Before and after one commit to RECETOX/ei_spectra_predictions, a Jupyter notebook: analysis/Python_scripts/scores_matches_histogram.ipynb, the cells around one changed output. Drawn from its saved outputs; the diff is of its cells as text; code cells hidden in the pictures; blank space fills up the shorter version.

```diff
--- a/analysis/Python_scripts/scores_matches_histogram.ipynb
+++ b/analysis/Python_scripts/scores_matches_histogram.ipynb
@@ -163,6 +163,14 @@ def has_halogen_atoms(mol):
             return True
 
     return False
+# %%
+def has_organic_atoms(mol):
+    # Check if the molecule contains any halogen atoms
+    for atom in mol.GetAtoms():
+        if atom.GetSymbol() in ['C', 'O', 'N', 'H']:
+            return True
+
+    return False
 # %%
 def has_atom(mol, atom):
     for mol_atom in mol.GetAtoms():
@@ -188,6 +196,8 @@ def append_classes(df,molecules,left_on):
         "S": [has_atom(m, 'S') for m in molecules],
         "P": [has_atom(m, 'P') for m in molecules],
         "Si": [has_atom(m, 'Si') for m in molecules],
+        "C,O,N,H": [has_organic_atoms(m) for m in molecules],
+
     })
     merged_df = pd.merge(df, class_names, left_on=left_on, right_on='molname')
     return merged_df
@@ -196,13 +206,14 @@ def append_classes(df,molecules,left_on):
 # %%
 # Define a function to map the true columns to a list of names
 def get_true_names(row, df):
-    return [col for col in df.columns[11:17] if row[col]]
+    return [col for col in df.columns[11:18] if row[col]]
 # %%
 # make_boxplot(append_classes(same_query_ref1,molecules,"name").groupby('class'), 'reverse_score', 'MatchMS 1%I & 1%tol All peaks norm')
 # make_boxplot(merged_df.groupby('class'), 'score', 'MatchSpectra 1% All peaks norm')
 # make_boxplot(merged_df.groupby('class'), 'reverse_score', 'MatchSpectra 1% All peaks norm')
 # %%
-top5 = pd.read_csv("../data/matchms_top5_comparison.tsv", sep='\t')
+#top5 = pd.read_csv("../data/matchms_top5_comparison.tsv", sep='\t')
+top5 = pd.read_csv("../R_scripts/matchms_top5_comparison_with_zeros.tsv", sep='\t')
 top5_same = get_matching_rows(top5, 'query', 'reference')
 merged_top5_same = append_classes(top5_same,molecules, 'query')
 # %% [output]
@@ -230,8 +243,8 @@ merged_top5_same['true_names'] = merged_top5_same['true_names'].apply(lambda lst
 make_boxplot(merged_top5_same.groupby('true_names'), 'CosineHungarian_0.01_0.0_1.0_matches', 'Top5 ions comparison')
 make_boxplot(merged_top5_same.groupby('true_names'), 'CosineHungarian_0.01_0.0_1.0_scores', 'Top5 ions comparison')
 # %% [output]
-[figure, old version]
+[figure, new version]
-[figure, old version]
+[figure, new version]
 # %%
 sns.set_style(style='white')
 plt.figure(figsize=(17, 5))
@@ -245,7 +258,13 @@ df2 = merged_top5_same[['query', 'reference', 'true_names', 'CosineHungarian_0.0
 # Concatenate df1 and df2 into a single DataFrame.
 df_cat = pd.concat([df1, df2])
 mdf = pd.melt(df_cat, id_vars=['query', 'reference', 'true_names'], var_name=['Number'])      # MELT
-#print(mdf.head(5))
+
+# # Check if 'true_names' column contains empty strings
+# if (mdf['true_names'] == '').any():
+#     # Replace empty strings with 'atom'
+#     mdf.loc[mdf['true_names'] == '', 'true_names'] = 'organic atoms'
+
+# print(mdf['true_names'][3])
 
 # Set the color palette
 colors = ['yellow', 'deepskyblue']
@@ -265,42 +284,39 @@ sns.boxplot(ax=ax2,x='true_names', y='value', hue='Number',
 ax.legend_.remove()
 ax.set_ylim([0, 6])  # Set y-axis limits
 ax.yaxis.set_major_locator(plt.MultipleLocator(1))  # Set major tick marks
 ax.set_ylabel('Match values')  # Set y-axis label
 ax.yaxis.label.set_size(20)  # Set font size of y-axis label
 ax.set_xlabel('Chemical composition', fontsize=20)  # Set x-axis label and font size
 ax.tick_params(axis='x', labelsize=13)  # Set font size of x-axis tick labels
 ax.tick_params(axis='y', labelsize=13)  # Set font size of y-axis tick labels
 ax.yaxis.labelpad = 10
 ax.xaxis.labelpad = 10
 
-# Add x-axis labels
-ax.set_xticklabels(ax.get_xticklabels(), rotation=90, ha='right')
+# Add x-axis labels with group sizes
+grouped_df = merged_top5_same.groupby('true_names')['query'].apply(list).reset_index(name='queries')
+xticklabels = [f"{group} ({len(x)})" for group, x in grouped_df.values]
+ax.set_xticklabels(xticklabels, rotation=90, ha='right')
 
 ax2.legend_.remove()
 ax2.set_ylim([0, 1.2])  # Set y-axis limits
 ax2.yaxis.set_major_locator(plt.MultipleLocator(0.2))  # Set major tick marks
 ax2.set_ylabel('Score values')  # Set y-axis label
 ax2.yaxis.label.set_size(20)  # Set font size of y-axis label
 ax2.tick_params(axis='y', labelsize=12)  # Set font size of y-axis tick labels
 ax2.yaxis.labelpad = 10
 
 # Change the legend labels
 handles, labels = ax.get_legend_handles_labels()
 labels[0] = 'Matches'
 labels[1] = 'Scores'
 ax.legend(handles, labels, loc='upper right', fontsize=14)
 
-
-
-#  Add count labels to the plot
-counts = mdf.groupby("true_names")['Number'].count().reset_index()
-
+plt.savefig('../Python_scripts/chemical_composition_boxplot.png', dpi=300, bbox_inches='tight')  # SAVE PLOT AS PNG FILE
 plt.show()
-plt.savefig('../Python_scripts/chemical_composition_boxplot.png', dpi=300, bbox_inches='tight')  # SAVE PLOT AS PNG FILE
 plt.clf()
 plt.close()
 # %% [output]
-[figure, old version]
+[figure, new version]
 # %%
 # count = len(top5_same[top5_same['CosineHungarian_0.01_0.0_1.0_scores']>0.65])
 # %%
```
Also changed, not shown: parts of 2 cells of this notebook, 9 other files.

■ **EXERCISE INSTRUCTIONS**: The data above is to be restated line for line, word for word.

■ **RESULT BELOW**:
Before and after one commit to RECETOX/ei_spectra_predictions, a Jupyter notebook: analysis/Python_scripts/scores_matches_histogram.ipynb, the cells around one changed output. Drawn from its saved outputs; the diff is of its cells as text; code cells hidden in the pictures; blank space fills up the shorter version.

```diff
--- a/analysis/Python_scripts/scores_matches_histogram.ipynb
+++ b/analysis/Python_scripts/scores_matches_histogram.ipynb
@@ -163,6 +163,14 @@ def has_halogen_atoms(mol):
             return True
 
     return False
+# %%
+def has_organic_atoms(mol):
+    # Check if the molecule contains any halogen atoms
+    for atom in mol.GetAtoms():
+        if atom.GetSymbol() in ['C', 'O', 'N', 'H']:
+            return True
+
+    return False
 # %%
 def has_atom(mol, atom):
     for mol_atom in mol.GetAtoms():
@@ -188,6 +196,8 @@ def append_classes(df,molecules,left_on):
         "S": [has_atom(m, 'S') for m in molecules],
         "P": [has_atom(m, 'P') for m in molecules],
         "Si": [has_atom(m, 'Si') for m in molecules],
+        "C,O,N,H": [has_organic_atoms(m) for m in molecules],
+
     })
     merged_df = pd.merge(df, class_names, left_on=left_on, right_on='molname')
     return merged_df
@@ -196,13 +206,14 @@ def append_classes(df,molecules,left_on):
 # %%
 # Define a function to map the true columns to a list of names
 def get_true_names(row, df):
-    return [col for col in df.columns[11:17] if row[col]]
+    return [col for col in df.columns[11:18] if row[col]]
 # %%
 # make_boxplot(append_classes(same_query_ref1,molecules,"name").groupby('class'), 'reverse_score', 'MatchMS 1%I & 1%tol All peaks norm')
 # make_boxplot(merged_df.groupby('class'), 'score', 'MatchSpectra 1% All peaks norm')
 # make_boxplot(merged_df.groupby('class'), 'reverse_score', 'MatchSpectra 1% All peaks norm')
 # %%
-top5 = pd.read_csv("../data/matchms_top5_comparison.tsv", sep='\t')
+#top5 = pd.read_csv("../data/matchms_top5_comparison.tsv", sep='\t')
+top5 = pd.read_csv("../R_scripts/matchms_top5_comparison_with_zeros.tsv", sep='\t')
 top5_same = get_matching_rows(top5, 'query', 'reference')
 merged_top5_same = append_classes(top5_same,molecules, 'query')
 # %% [output]
@@ -230,8 +243,8 @@ merged_top5_same['true_names'] = merged_top5_same['true_names'].apply(lambda lst
 make_boxplot(merged_top5_same.groupby('true_names'), 'CosineHungarian_0.01_0.0_1.0_matches', 'Top5 ions comparison')
 make_boxplot(merged_top5_same.groupby('true_names'), 'CosineHungarian_0.01_0.0_1.0_scores', 'Top5 ions comparison')
 # %% [output]
-[figure, old version]
+[figure, new version]
-[figure, old version]
+[figure, new version]
 # %%
 sns.set_style(style='white')
 plt.figure(figsize=(17, 5))
@@ -245,7 +258,13 @@ df2 = merged_top5_same[['query', 'reference', 'true_names', 'CosineHungarian_0.0
 # Concatenate df1 and df2 into a single DataFrame.
 df_cat = pd.concat([df1, df2])
 mdf = pd.melt(df_cat, id_vars=['query', 'reference', 'true_names'], var_name=['Number'])      # MELT
-#print(mdf.head(5))
+
+# # Check if 'true_names' column contains empty strings
+# if (mdf['true_names'] == '').any():
+#     # Replace empty strings with 'atom'
+#     mdf.loc[mdf['true_names'] == '', 'true_names'] = 'organic atoms'
+
+# print(mdf['true_names'][3])
 
 # Set the color palette
 colors = ['yellow', 'deepskyblue']
@@ -265,42 +284,39 @@ sns.boxplot(ax=ax2,x='true_names', y='value', hue='Number',
 ax.legend_.remove()
 ax.set_ylim([0, 6])  # Set y-axis limits
 ax.yaxis.set_major_locator(plt.MultipleLocator(1))  # Set major tick marks
 ax.set_ylabel('Match values')  # Set y-axis label
 ax.yaxis.label.set_size(20)  # Set font size of y-axis label
 ax.set_xlabel('Chemical composition', fontsize=20)  # Set x-axis label and font size
 ax.tick_params(axis='x', labelsize=13)  # Set font size of x-axis tick labels
 ax.tick_params(axis='y', labelsize=13)  # Set font size of y-axis tick labels
 ax.yaxis.labelpad = 10
 ax.xaxis.labelpad = 10
 
-# Add x-axis labels
-ax.set_xticklabels(ax.get_xticklabels(), rotation=90, ha='right')
+# Add x-axis labels with group sizes
+grouped_df = merged_top5_same.groupby('true_names')['query'].apply(list).reset_index(name='queries')
+xticklabels = [f"{group} ({len(x)})" for group, x in grouped_df.values]
+ax.set_xticklabels(xticklabels, rotation=90, ha='right')
 
 ax2.legend_.remove()
 ax2.set_ylim([0, 1.2])  # Set y-axis limits
 ax2.yaxis.set_major_locator(plt.MultipleLocator(0.2))  # Set major tick marks
 ax2.set_ylabel('Score values')  # Set y-axis label
 ax2.yaxis.label.set_size(20)  # Set font size of y-axis label
 ax2.tick_params(axis='y', labelsize=12)  # Set font size of y-axis tick labels
 ax2.yaxis.labelpad = 10
 
 # Change the legend labels
 handles, labels = ax.get_legend_handles_labels()
 labels[0] = 'Matches'
 labels[1] = 'Scores'
 ax.legend(handles, labels, loc='upper right', fontsize=14)
 
-
-
-#  Add count labels to the plot
-counts = mdf.groupby("true_names")['Number'].count().reset_index()
-
+plt.savefig('../Python_scripts/chemical_composition_boxplot.png', dpi=300, bbox_inches='tight')  # SAVE PLOT AS PNG FILE
 plt.show()
-plt.savefig('../Python_scripts/chemical_composition_boxplot.png', dpi=300, bbox_inches='tight')  # SAVE PLOT AS PNG FILE
 plt.clf()
 plt.close()
 # %% [output]
-[figure, old version]
+[figure, new version]
 # %%
 # count = len(top5_same[top5_same['CosineHungarian_0.01_0.0_1.0_scores']>0.65])
 # %%
```
Also changed, not shown: parts of 2 cells of this notebook, 9 other files.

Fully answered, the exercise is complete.